[EXERCISE]: Print the records below exactly as they appear.

-------- DATA SUPPLIED --------

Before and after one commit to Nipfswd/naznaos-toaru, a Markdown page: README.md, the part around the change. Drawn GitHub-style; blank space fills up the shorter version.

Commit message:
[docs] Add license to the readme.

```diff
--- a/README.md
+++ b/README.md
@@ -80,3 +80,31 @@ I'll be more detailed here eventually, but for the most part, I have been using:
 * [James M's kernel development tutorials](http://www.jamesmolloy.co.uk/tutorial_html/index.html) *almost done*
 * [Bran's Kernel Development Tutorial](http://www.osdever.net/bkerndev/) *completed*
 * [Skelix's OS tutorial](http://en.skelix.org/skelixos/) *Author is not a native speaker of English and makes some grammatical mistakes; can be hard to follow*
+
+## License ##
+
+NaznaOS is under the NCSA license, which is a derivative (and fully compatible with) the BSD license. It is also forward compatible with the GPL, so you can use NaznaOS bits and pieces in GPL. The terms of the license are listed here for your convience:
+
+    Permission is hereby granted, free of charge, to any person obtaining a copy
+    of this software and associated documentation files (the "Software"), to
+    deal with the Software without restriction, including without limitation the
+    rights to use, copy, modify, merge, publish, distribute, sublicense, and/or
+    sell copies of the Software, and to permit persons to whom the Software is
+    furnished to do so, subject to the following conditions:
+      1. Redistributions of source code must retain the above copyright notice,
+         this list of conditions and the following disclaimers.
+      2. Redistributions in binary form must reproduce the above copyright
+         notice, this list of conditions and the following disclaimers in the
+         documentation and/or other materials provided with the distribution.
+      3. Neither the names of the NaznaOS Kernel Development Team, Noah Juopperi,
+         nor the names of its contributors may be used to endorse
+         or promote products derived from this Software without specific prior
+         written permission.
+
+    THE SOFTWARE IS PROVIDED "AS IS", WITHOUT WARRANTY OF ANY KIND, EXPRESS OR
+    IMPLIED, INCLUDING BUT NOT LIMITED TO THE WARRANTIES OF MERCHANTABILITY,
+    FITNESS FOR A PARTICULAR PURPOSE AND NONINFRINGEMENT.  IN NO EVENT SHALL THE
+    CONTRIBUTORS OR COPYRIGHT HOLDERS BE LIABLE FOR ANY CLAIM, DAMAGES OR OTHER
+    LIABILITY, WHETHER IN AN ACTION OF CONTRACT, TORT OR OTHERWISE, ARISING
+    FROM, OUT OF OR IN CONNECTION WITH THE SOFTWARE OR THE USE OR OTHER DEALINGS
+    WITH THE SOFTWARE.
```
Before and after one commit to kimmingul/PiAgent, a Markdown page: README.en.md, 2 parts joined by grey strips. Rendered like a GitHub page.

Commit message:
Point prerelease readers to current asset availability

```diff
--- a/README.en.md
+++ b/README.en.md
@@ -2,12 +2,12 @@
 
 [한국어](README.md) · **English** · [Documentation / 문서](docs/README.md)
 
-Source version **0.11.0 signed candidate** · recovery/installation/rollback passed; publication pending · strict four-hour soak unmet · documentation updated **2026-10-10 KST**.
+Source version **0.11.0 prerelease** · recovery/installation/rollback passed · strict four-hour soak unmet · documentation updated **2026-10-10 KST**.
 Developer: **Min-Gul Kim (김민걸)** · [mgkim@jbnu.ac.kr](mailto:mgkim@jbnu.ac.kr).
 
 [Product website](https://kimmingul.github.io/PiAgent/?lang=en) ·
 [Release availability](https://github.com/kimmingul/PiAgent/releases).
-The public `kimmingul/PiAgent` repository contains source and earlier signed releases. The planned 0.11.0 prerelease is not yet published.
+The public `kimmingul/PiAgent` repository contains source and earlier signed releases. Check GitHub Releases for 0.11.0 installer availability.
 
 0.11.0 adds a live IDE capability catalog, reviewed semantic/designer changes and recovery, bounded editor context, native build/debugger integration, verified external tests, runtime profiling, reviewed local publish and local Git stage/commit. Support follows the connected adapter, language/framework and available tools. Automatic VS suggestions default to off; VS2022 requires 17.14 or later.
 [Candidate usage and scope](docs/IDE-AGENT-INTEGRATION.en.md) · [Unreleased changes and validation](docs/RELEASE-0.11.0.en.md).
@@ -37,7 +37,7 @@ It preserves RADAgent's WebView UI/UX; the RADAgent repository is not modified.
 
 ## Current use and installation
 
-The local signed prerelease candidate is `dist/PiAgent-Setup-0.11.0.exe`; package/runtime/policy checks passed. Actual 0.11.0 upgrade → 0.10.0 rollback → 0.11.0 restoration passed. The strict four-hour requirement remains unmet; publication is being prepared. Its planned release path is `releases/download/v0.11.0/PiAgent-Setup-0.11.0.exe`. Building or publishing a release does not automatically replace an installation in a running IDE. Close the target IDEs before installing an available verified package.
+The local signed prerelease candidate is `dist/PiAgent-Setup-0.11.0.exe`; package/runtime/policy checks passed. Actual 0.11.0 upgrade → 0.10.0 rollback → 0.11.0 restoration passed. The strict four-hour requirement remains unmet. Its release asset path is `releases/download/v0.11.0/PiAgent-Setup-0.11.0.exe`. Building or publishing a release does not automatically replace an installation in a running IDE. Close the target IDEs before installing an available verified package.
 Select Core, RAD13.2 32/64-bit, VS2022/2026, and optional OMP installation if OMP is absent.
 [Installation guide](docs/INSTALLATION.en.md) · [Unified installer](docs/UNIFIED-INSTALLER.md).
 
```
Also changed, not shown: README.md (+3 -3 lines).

--------

[ANSWER TO THIS PROBLEM]:
Before and after one commit to Nipfswd/naznaos-toaru, a Markdown page: README.md, the part around the change. Drawn GitHub-style; blank space fills up the shorter version.

Commit message:
[docs] Add license to the readme.

```diff
--- a/README.md
+++ b/README.md
@@ -80,3 +80,31 @@ I'll be more detailed here eventually, but for the most part, I have been using:
 * [James M's kernel development tutorials](http://www.jamesmolloy.co.uk/tutorial_html/index.html) *almost done*
 * [Bran's Kernel Development Tutorial](http://www.osdever.net/bkerndev/) *completed*
 * [Skelix's OS tutorial](http://en.skelix.org/skelixos/) *Author is not a native speaker of English and makes some grammatical mistakes; can be hard to follow*
+
+## License ##
+
+NaznaOS is under the NCSA license, which is a derivative (and fully compatible with) the BSD license. It is also forward compatible with the GPL, so you can use NaznaOS bits and pieces in GPL. The terms of the license are listed here for your convience:
+
+    Permission is hereby granted, free of charge, to any person obtaining a copy
+    of this software and associated documentation files (the "Software"), to
+    deal with the Software without restriction, including without limitation the
+    rights to use, copy, modify, merge, publish, distribute, sublicense, and/or
+    sell copies of the Software, and to permit persons to whom the Software is
+    furnished to do so, subject to the following conditions:
+      1. Redistributions of source code must retain the above copyright notice,
+         this list of conditions and the following disclaimers.
+      2. Redistributions in binary form must reproduce the above copyright
+         notice, this list of conditions and the following disclaimers in the
+         documentation and/or other materials provided with the distribution.
+      3. Neither the names of the NaznaOS Kernel Development Team, Noah Juopperi,
+         nor the names of its contributors may be used to endorse
+         or promote products derived from this Software without specific prior
+         written permission.
+
+    THE SOFTWARE IS PROVIDED "AS IS", WITHOUT WARRANTY OF ANY KIND, EXPRESS OR
+    IMPLIED, INCLUDING BUT NOT LIMITED TO THE WARRANTIES OF MERCHANTABILITY,
+    FITNESS FOR A PARTICULAR PURPOSE AND NONINFRINGEMENT.  IN NO EVENT SHALL THE
+    CONTRIBUTORS OR COPYRIGHT HOLDERS BE LIABLE FOR ANY CLAIM, DAMAGES OR OTHER
+    LIABILITY, WHETHER IN AN ACTION OF CONTRACT, TORT OR OTHERWISE, ARISING
+    FROM, OUT OF OR IN CONNECTION WITH THE SOFTWARE OR THE USE OR OTHER DEALINGS
+    WITH THE SOFTWARE.
```
Before and after one commit to kimmingul/PiAgent, a Markdown page: README.en.md, 2 parts joined by grey strips. Rendered like a GitHub page.

Commit message:
Point prerelease readers to current asset availability

```diff
--- a/README.en.md
+++ b/README.en.md
@@ -2,12 +2,12 @@
 
 [한국어](README.md) · **English** · [Documentation / 문서](docs/README.md)
 
-Source version **0.11.0 signed candidate** · recovery/installation/rollback passed; publication pending · strict four-hour soak unmet · documentation updated **2026-10-10 KST**.
+Source version **0.11.0 prerelease** · recovery/installation/rollback passed · strict four-hour soak unmet · documentation updated **2026-10-10 KST**.
 Developer: **Min-Gul Kim (김민걸)** · [mgkim@jbnu.ac.kr](mailto:mgkim@jbnu.ac.kr).
 
 [Product website](https://kimmingul.github.io/PiAgent/?lang=en) ·
 [Release availability](https://github.com/kimmingul/PiAgent/releases).
-The public `kimmingul/PiAgent` repository contains source and earlier signed releases. The planned 0.11.0 prerelease is not yet published.
+The public `kimmingul/PiAgent` repository contains source and earlier signed releases. Check GitHub Releases for 0.11.0 installer availability.
 
 0.11.0 adds a live IDE capability catalog, reviewed semantic/designer changes and recovery, bounded editor context, native build/debugger integration, verified external tests, runtime profiling, reviewed local publish and local Git stage/commit. Support follows the connected adapter, language/framework and available tools. Automatic VS suggestions default to off; VS2022 requires 17.14 or later.
 [Candidate usage and scope](docs/IDE-AGENT-INTEGRATION.en.md) · [Unreleased changes and validation](docs/RELEASE-0.11.0.en.md).
@@ -37,7 +37,7 @@ It preserves RADAgent's WebView UI/UX; the RADAgent repository is not modified.
 
 ## Current use and installation
 
-The local signed prerelease candidate is `dist/PiAgent-Setup-0.11.0.exe`; package/runtime/policy checks passed. Actual 0.11.0 upgrade → 0.10.0 rollback → 0.11.0 restoration passed. The strict four-hour requirement remains unmet; publication is being prepared. Its planned release path is `releases/download/v0.11.0/PiAgent-Setup-0.11.0.exe`. Building or publishing a release does not automatically replace an installation in a running IDE. Close the target IDEs before installing an available verified package.
+The local signed prerelease candidate is `dist/PiAgent-Setup-0.11.0.exe`; package/runtime/policy checks passed. Actual 0.11.0 upgrade → 0.10.0 rollback → 0.11.0 restoration passed. The strict four-hour requirement remains unmet. Its release asset path is `releases/download/v0.11.0/PiAgent-Setup-0.11.0.exe`. Building or publishing a release does not automatically replace an installation in a running IDE. Close the target IDEs before installing an available verified package.
 Select Core, RAD13.2 32/64-bit, VS2022/2026, and optional OMP installation if OMP is absent.
 [Installation guide](docs/INSTALLATION.en.md) · [Unified installer](docs/UNIFIED-INSTALLER.md).
 
```
Also changed, not shown: README.md (+3 -3 lines).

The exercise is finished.